Rather, it is a 7-day loop of Cyclone Megh from EUMETSAT's Meteosat-7 satellite with images taken from 12Z Nov. 3, 2015 to 4Z Nov. 10, 2015.

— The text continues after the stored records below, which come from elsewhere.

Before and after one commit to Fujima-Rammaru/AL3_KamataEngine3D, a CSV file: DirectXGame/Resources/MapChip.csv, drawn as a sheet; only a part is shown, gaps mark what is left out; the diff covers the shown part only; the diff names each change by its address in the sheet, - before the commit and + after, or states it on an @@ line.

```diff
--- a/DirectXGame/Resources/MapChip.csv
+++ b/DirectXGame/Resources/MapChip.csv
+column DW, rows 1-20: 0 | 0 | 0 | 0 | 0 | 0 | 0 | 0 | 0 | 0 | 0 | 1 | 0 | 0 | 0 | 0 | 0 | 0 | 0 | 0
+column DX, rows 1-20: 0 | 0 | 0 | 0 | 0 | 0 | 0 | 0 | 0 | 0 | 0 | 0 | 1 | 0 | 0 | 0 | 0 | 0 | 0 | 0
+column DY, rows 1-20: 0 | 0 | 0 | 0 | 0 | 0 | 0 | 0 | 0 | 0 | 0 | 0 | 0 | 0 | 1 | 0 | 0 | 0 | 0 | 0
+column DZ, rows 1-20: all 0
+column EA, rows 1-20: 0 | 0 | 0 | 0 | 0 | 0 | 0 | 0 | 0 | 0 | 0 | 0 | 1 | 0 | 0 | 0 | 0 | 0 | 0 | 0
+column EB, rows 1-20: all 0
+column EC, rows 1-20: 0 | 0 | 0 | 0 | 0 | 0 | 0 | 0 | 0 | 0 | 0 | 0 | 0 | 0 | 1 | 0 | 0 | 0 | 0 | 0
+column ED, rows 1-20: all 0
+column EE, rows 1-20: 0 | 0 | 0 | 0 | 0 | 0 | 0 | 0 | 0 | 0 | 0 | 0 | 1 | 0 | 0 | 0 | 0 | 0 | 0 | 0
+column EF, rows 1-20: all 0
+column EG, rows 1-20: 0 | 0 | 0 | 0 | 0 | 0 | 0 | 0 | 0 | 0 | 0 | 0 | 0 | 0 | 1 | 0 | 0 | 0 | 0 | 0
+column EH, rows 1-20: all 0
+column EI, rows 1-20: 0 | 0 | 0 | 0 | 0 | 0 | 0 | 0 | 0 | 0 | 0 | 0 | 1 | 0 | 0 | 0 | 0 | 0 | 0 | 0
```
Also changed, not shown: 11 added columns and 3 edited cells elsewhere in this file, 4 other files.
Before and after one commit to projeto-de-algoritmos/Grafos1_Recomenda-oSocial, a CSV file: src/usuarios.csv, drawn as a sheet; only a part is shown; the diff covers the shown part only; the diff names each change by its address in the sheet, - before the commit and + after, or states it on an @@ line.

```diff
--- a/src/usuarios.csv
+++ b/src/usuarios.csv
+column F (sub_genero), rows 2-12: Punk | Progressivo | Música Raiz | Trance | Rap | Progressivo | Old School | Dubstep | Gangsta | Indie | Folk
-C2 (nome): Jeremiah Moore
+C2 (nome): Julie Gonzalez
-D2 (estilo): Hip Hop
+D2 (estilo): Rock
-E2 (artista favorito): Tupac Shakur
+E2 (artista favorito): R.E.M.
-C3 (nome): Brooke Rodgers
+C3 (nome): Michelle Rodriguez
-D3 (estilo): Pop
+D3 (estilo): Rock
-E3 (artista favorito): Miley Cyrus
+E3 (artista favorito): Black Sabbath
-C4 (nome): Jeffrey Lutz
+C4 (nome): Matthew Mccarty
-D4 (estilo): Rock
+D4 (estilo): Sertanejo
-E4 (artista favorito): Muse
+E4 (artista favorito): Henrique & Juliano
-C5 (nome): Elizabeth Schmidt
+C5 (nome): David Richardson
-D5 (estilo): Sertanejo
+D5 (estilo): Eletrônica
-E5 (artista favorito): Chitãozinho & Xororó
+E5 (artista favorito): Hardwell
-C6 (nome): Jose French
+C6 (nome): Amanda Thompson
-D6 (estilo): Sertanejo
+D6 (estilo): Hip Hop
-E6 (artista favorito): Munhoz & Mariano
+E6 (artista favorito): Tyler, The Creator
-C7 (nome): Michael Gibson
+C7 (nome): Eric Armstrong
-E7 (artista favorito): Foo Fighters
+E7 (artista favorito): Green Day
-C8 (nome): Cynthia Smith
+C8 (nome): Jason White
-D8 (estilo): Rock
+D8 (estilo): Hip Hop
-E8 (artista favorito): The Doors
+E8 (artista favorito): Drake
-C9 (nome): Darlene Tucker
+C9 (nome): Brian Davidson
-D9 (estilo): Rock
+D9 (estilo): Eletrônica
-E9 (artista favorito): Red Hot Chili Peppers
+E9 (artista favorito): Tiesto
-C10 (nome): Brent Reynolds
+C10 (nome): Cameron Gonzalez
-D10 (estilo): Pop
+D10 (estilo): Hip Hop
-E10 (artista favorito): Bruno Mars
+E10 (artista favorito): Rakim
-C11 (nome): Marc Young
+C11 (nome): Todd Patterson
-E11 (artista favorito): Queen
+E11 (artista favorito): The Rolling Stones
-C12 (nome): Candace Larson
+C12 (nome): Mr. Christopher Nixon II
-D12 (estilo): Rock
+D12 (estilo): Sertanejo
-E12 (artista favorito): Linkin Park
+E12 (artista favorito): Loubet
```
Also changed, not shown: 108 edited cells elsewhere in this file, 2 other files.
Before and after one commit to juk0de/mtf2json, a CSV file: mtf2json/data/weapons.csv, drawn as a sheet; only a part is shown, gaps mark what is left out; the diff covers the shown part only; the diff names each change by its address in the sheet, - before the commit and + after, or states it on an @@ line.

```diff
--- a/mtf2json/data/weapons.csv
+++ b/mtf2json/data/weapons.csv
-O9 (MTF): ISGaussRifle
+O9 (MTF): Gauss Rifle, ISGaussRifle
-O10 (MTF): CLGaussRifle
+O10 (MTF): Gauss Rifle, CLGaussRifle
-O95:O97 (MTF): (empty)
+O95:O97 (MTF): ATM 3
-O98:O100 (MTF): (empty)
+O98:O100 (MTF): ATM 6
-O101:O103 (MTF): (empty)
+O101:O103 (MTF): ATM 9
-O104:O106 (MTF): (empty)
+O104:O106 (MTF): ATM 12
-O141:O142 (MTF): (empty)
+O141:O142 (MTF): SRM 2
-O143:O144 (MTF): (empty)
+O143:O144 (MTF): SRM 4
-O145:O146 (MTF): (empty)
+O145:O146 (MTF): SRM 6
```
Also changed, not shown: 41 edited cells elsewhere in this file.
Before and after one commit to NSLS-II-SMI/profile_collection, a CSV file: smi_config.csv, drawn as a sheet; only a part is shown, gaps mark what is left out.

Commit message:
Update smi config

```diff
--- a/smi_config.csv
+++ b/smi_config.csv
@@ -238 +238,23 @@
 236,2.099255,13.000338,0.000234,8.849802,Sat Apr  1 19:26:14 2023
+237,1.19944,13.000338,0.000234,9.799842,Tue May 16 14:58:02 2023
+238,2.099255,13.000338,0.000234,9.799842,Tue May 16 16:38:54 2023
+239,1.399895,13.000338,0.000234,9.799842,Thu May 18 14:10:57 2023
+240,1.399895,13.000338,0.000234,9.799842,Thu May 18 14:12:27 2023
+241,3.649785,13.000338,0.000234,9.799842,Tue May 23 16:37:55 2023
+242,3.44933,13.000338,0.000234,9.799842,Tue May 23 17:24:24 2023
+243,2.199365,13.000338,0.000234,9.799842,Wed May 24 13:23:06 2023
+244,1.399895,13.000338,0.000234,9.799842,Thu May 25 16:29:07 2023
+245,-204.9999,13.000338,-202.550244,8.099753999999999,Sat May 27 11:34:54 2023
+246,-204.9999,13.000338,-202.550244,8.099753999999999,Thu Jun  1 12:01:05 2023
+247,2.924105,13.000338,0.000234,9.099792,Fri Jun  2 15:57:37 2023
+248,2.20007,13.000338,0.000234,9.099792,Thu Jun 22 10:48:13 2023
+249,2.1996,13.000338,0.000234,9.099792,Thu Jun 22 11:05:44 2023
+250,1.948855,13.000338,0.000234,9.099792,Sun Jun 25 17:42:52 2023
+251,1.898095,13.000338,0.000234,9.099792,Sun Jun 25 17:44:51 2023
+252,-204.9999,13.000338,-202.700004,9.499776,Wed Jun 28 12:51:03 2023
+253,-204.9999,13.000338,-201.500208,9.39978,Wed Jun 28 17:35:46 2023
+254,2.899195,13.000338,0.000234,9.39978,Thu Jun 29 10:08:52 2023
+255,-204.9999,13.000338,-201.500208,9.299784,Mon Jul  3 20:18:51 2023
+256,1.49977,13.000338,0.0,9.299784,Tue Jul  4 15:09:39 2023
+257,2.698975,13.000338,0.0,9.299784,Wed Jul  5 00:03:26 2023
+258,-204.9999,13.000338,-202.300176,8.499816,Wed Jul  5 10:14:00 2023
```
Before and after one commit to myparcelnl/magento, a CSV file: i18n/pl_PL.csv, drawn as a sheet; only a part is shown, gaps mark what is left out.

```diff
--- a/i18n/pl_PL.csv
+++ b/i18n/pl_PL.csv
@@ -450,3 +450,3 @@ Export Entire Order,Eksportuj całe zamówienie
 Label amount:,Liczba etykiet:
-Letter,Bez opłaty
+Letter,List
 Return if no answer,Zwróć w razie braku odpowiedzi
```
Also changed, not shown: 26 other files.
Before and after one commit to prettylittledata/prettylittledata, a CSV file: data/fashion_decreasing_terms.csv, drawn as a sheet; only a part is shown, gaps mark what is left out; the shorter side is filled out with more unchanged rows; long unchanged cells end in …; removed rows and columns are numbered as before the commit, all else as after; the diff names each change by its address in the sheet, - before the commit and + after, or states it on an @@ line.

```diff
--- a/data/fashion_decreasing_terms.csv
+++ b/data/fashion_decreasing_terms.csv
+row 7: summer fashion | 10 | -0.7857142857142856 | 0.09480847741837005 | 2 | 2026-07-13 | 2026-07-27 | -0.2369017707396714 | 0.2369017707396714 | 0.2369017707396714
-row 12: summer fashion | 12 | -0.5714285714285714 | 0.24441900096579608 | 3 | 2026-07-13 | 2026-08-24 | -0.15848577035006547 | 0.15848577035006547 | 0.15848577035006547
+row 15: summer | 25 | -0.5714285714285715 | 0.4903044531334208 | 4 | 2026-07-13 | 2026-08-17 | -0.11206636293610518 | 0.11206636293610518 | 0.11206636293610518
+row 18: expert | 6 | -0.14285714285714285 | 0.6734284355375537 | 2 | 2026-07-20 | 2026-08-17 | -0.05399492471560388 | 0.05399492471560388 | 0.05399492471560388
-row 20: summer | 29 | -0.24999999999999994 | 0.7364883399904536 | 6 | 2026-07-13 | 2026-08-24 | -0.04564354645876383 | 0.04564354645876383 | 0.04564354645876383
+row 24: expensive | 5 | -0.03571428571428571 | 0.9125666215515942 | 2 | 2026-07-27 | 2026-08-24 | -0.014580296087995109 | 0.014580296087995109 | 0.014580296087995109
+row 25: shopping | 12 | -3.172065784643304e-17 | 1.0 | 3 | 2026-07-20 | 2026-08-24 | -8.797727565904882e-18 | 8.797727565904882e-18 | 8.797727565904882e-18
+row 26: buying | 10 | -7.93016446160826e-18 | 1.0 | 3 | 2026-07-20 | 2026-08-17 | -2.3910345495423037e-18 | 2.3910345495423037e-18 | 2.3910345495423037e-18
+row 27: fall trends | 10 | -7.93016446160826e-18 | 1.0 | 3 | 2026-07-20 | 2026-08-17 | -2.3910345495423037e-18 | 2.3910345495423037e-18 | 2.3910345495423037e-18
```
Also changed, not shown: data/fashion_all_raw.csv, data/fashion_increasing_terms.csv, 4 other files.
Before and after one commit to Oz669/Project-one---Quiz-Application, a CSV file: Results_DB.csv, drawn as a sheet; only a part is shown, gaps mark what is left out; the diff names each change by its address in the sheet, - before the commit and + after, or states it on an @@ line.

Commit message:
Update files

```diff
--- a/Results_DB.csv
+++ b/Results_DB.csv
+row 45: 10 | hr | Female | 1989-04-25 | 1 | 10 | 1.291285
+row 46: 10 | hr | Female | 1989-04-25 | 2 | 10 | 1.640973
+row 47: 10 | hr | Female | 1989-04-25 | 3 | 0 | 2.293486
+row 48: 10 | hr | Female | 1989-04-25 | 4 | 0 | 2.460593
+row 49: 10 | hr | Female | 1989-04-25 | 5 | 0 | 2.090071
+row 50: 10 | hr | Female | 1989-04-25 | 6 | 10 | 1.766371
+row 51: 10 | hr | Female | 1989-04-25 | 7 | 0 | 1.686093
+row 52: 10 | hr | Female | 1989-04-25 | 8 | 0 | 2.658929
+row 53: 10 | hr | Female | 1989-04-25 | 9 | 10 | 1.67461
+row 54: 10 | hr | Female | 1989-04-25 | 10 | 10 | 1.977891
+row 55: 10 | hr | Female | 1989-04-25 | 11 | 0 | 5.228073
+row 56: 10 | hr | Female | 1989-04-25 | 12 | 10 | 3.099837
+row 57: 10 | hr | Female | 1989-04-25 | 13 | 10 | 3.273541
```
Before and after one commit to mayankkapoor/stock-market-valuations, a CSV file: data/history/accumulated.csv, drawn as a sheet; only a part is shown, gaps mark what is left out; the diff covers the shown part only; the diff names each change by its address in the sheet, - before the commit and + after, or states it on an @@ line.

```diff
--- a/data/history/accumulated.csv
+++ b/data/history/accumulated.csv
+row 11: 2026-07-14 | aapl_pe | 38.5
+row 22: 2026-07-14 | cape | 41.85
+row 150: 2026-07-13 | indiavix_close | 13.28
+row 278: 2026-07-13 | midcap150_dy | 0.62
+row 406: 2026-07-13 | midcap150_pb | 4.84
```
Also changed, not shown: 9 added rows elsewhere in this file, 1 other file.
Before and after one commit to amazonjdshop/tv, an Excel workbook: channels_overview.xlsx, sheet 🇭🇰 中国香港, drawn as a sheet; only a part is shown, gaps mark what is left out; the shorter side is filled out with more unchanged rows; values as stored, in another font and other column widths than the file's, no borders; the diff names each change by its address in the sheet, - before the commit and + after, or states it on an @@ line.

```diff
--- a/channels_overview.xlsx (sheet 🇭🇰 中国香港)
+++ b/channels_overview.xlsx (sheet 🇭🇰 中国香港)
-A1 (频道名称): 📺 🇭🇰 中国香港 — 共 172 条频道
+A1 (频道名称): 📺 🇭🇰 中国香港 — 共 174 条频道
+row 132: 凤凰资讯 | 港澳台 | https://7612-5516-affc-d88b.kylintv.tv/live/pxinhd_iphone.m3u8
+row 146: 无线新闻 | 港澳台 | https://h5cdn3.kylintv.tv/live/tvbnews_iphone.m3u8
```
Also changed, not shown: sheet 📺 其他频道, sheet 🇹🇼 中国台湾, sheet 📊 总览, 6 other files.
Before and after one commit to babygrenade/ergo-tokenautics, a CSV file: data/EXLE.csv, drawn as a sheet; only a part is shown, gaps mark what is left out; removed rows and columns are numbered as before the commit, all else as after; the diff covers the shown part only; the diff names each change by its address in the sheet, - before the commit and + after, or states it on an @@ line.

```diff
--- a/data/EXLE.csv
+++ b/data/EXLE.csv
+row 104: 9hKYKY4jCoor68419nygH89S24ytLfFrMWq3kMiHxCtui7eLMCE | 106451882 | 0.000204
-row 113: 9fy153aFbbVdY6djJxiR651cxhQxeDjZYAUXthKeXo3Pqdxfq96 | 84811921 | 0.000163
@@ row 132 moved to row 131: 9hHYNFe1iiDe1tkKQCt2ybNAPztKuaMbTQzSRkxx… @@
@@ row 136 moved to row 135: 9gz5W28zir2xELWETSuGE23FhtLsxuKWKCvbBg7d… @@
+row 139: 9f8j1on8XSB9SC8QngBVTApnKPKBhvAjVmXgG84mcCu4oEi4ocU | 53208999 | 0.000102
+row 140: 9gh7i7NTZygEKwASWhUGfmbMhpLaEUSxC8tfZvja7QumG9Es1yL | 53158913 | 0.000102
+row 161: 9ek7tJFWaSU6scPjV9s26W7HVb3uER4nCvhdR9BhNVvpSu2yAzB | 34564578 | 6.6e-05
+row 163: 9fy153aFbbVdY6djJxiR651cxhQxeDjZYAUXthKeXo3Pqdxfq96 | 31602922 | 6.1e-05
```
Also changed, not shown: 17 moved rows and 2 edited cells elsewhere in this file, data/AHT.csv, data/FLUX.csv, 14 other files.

The loop actually ends at 11PM EST Nov. 9th (4Z Nov. 10th).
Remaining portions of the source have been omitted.